The first chapters of this book are especially relevant to understanding what led up to the early 1920's boom and bust.
The book's author, Benjamin Anderson, was a highly regarded banker and author of the Chase Economic Bulletin. Since Anderson was a contemporary expert on the banking system, the information presented in the book is certainly world class. The book is not an easy read, though, and requires serious dedication to study the full 570 pages. Our rating would be 100% if it were not for the dedication required to appreciate the contents.
Of interest to the modern reader will be:
Chapter 8: The Crisis 1920-21 (relevance to the current real estate mania of 2000-2005)
Notes: Land Speculation in Iowa. The boom in agricultural land prices in 1919-1920 "soared extravagently". See the footnote on page 67. The economist (Anderson himself) said that "land is only worth what it will produce". He was proven correct when the bust came. "In the disillusionment, Iowa suffered more than any other state."

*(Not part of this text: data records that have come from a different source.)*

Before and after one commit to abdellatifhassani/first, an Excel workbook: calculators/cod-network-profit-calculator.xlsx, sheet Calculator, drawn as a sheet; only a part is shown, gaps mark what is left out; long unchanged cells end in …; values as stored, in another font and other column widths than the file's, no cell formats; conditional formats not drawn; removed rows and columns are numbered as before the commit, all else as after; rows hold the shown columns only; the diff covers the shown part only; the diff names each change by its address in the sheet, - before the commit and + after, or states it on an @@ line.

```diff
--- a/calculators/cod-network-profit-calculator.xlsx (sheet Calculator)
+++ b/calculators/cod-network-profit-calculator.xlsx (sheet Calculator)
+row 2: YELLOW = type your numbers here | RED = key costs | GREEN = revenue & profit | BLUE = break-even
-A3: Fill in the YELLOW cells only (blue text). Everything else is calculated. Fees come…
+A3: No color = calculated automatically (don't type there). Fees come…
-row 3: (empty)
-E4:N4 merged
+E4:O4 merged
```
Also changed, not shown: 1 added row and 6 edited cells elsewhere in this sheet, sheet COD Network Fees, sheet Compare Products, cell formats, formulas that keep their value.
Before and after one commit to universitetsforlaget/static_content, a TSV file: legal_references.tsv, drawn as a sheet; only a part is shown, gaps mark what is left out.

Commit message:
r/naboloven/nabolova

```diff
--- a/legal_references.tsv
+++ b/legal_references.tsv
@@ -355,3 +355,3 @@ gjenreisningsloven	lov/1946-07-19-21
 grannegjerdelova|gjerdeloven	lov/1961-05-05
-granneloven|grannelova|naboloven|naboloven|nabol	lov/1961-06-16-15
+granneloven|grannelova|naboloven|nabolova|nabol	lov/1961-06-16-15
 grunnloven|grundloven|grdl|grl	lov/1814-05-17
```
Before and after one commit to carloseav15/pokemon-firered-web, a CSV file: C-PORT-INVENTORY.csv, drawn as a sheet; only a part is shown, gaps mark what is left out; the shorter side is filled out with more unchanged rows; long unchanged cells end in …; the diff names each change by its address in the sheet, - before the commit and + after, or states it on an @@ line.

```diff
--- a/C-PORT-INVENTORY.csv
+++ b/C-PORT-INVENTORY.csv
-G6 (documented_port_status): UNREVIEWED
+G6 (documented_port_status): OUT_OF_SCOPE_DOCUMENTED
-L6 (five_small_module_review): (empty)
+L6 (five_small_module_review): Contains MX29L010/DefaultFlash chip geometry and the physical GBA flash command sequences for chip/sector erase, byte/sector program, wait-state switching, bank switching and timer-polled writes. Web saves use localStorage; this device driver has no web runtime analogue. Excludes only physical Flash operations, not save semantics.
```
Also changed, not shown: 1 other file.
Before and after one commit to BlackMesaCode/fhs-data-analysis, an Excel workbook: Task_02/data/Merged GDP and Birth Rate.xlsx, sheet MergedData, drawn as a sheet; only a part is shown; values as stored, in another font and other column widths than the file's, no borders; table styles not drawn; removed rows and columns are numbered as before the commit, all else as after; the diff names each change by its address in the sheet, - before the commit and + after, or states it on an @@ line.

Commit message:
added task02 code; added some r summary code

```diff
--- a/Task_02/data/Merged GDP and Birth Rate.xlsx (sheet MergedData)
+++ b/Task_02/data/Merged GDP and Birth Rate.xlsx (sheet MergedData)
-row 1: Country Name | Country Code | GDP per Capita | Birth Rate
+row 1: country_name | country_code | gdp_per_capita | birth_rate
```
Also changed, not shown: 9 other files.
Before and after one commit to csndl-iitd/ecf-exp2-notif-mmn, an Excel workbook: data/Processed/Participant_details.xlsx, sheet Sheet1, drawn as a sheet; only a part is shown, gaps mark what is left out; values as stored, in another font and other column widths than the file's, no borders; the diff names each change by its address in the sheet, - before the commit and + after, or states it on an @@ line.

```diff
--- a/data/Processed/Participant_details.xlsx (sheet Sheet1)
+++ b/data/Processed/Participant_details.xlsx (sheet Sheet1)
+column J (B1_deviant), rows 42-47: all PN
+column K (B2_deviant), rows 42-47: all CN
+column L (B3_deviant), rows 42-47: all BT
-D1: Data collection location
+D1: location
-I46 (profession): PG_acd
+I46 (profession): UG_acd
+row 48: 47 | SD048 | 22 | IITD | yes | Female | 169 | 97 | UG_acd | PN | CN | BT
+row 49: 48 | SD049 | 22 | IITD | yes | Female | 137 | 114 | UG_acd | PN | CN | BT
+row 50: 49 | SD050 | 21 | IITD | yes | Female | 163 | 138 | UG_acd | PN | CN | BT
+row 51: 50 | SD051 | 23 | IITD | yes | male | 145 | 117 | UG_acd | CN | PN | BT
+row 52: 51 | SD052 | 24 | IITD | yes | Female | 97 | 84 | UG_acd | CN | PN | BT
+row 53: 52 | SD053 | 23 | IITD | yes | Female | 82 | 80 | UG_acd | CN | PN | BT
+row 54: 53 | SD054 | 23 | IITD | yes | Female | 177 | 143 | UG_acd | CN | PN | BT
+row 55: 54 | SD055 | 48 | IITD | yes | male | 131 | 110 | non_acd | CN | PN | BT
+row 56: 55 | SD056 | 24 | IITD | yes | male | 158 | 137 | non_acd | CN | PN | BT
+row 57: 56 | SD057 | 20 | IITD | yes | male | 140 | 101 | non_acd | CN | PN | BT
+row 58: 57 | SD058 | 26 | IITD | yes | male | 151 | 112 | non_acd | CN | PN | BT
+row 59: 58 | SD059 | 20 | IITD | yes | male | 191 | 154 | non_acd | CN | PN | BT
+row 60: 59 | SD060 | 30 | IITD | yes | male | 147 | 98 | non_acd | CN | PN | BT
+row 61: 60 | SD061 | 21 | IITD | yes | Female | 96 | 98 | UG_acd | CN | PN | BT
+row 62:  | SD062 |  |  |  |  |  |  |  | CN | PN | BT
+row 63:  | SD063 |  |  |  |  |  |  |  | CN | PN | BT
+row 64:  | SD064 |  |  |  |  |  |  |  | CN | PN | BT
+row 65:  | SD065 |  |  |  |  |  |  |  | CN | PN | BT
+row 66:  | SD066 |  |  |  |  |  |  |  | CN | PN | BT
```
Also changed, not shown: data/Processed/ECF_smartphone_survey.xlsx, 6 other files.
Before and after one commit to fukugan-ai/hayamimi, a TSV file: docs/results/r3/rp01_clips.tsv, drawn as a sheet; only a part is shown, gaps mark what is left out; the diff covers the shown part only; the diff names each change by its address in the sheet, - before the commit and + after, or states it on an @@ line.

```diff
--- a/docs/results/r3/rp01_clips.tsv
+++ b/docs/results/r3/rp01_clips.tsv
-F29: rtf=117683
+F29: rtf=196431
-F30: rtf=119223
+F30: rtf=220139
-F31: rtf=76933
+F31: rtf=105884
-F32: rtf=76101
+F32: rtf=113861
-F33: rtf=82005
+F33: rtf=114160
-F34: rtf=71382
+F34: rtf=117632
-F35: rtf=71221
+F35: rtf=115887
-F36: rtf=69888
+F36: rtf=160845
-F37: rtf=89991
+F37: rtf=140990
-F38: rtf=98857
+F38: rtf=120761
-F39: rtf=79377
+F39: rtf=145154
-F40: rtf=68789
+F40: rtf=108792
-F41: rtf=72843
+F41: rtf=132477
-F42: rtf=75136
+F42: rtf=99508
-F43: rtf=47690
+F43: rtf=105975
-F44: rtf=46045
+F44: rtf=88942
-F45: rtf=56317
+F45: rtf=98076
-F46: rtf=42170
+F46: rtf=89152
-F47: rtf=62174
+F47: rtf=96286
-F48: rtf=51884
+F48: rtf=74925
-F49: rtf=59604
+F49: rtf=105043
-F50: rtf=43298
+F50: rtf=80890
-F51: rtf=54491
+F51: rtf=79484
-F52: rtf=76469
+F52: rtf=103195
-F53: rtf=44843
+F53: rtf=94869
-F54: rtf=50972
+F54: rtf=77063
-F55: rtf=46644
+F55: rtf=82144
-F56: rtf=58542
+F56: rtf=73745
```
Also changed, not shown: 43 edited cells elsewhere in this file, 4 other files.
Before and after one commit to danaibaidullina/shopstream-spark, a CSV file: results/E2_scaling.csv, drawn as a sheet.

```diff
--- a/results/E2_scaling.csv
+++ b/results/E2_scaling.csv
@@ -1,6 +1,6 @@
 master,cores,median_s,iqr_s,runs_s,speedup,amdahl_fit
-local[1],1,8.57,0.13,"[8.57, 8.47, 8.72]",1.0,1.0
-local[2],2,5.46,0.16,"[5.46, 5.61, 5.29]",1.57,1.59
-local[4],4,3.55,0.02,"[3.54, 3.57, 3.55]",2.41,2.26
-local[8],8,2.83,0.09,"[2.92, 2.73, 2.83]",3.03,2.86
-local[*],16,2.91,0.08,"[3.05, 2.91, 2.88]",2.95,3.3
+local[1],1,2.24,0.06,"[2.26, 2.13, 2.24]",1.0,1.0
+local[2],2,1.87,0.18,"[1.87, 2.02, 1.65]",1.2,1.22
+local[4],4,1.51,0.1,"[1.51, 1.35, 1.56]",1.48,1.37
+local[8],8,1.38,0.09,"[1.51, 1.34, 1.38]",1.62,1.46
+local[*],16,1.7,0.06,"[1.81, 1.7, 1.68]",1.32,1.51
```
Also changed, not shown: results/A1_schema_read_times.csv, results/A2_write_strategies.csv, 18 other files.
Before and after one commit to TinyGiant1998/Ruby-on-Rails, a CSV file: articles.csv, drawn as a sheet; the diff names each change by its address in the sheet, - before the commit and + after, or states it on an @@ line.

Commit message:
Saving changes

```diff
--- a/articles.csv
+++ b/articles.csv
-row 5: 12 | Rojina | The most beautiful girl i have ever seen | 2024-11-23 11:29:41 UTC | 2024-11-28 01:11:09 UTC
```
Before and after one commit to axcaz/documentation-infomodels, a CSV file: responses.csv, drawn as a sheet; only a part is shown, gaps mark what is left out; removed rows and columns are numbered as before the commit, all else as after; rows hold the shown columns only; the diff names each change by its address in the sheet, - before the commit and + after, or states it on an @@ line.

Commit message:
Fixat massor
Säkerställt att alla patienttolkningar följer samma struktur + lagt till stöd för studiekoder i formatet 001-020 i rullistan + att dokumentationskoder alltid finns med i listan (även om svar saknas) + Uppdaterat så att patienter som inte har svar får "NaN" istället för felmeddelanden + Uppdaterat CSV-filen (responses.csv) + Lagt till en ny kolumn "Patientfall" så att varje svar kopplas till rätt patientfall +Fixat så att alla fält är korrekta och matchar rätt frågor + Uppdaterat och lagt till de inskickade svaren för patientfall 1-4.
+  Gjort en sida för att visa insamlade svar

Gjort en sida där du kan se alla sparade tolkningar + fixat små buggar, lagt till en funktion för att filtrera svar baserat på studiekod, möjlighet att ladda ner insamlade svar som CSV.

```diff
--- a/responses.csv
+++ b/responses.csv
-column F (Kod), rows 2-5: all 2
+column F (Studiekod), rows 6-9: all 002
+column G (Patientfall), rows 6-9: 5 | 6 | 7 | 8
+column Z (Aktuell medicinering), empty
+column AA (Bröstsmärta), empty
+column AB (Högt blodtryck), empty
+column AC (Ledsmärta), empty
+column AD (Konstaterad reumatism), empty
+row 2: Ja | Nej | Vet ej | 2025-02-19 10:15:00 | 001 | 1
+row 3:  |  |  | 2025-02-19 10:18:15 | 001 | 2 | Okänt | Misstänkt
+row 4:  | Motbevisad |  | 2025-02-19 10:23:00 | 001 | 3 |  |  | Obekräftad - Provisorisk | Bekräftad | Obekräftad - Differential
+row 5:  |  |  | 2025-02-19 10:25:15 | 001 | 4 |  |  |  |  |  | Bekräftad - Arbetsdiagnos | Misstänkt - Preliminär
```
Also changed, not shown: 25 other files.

Chapter 27: Mob Mind in 1928-1929 (relevance to past NASDAQ bubble leading up to 2000 as well as current real estate mania of 2000-2005)
Notes: A short chapter of under two pages, but read it several times and let it sink in. "...the wilder the craze, the higher the type of intellect that succumbs to it." Understand this short chapter and you hopefully will avoid losing your money.
Page 211 (relevance to understanding stock markets vs. real estate markets)
Notes: A few sentences here are really important to understanding why real estate manias end in more pain than stock market manias. Note that there aren't short sellers in a real estate market. A short seller has obligated himself to buy at a later date. In the real estate market there are no future obligated buyers (for specific properties, although some ETF's could now exist that provide the function of shorting real estate). "The end of a real estate boom and crash is, ..., a prolonged period of stagnation..."